Another ALDS has come and gone, and for the second consecutive year, the Boston Red Sox have been eliminated from postseason competition. The Sox were defeated by the Houston Astros in four games, with the Red Sox only delaying the inevitable by getting the win in game three on Sunday.
So what went wrong for the Red Sox? For one, Boston’s starting rotation could not keep the Astros batters from getting on base and subsequently scoring. In game one, the normally lights-out Chris Sale gave up seven runs in five innings, including three home runs. Two of those three homers came in the first inning as well, off the bats of Jose Altuve and Alex Bregman. Altuve would add a second homer off Sale in the fifth, and a third off Austin Maddox in the seventh. In game two, breakout pitcher Drew Pomeranz put on a performance more likened to his dreadful time in Colorado than his 2017 campaign, giving up four runs in only two innings of work. If the Red Sox had a chance against the Astros, they needed Sale and Pomeranz to be lights-out, but the opposite was true. Even in Boston’s only win in game three, Doug Fister only lasted 1.1 innings, allowing three runs in the process. Sale was sent to the mound in relief of Rick Porcello in game four, and pitched much better than his outing in game one, but it wasn’t enough to pull away with the win, as Bregman homered in the eighth to tie the game at 3, and Carlos Beltran hit an RBI double in the ninth inning off Craig Kimbrel. The run made the score 5-3, and even an inside-the-park home run by Rafael Devers in the bottom of the ninth wasn’t enough to win the game.

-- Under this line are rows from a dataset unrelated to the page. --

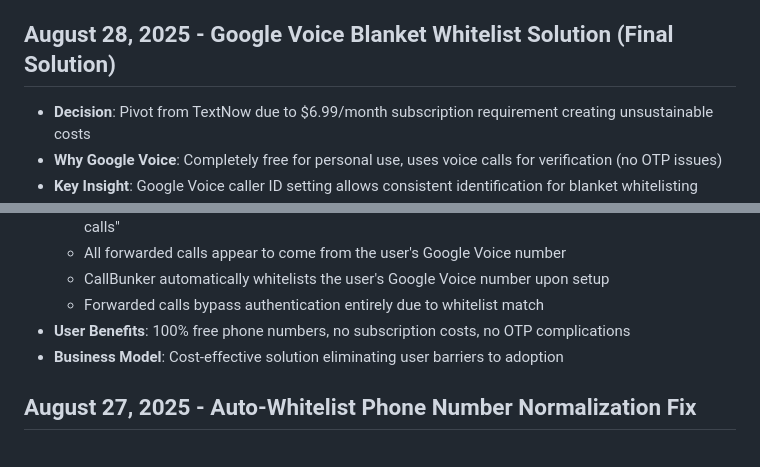
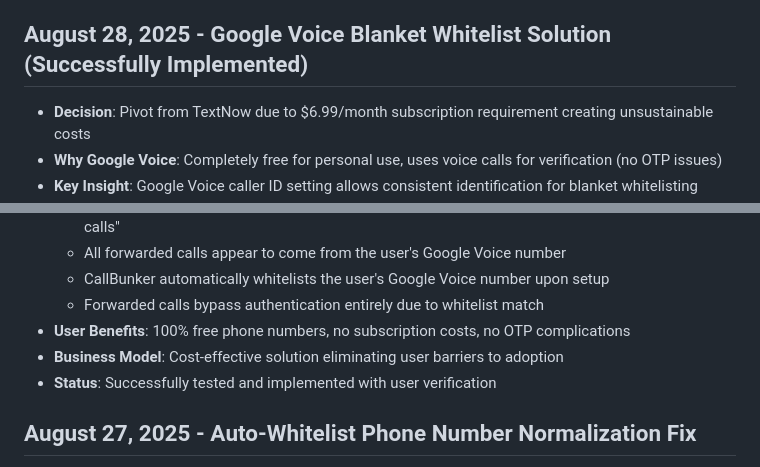
Before and after one commit to Andre-Ant/callbunker-mobile, a Markdown page: replit.md, 2 parts joined by grey strips. Drawn GitHub-style.

Commit message:
Improve Google Voice integration for user verification and call forwarding
Update replit.md to reflect the successful implementation of the Google Voice blanket whitelist solution, resolving phone number normalization issues and confirming user verification on Android.

Replit-Commit-Author: Agent
Replit-Commit-Session-Id: abe60a86-eb23-4ae4-8ef8-be5b39b09863
Replit-Commit-Checkpoint-Type: full_checkpoint
Replit-Commit-Screenshot-Url: https://storage.googleapis.com/screenshot-production-us-central1/4ec224cf-933c-4ca6-b58f-2fce3ea2d59f/abe60a86-eb23-4ae4-8ef8-be5b39b09863/i2Swet9

```diff
--- a/replit.md
+++ b/replit.md
@@ -21,7 +21,7 @@ Preferred communication style: Simple, everyday language.
   - Fixed auto-dismiss JavaScript to preserve benefits messages permanently
 - **User Verification**: Confirmed full readability on Android device with all content now clearly visible
 
-## August 28, 2025 - Google Voice Blanket Whitelist Solution (Final Solution)
+## August 28, 2025 - Google Voice Blanket Whitelist Solution (Successfully Implemented)
 - **Decision**: Pivot from TextNow due to $6.99/month subscription requirement creating unsustainable costs
 - **Why Google Voice**: Completely free for personal use, uses voice calls for verification (no OTP issues)
 - **Key Insight**: Google Voice caller ID setting allows consistent identification for blanket whitelisting
@@ -33,6 +33,7 @@ Preferred communication style: Simple, everyday language.
   - Forwarded calls bypass authentication entirely due to whitelist match
 - **User Benefits**: 100% free phone numbers, no subscription costs, no OTP complications
 - **Business Model**: Cost-effective solution eliminating user barriers to adoption
+- **Status**: Successfully tested and implemented with user verification
 
 ## August 27, 2025 - Auto-Whitelist Phone Number Normalization Fix
 - **Issue**: Auto-whitelist feature not recognizing previously whitelisted numbers due to phone number format inconsistencies
```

The Red Sox also had no answer for the Astros’ stellar pitching. In the first two games, Astros starters Justin Verlander and Dallas Keuchel were unhittable, as the Red Sox only managed to score two runs in each game. In game three, the Red Sox did get on the score sheet, using the momentum of a game at Fenway Park to explode for 10 runs, including a six-run inning in the seventh. Verlander was brought in to game four in relief, and was once again unhittable.
Not only were the Astros pitchers stellar, but Boston’s hitters were also struggling. Shortstop Xander Bogaerts, who was one of the stalwarts in the Red Sox lineup during the regular season, was held to only one hit in 17 at bats. Leadoff hitter and captain Dustin Pedroia also had a rough postseason, batting .125 with only two total bases. The only bright spot in the Red Sox order came from rookie Devers, who batted .364, and designated hitter Hanley Ramirez, who batted an impressive 8-14.
Despite the Red Sox being eliminated much earlier than they had hoped, they should be able to go into the offseason optimistic about the season. The 2017 season saw the emergence of a rookie star in Devers, the dominance of Sale on the mound, and some breakout performances by some unlikely players, like Pomeranz and first baseman Mitch Moreland.
If you would like to receive an email each time a new Boston Red Sox article is published, fill out our email notification form.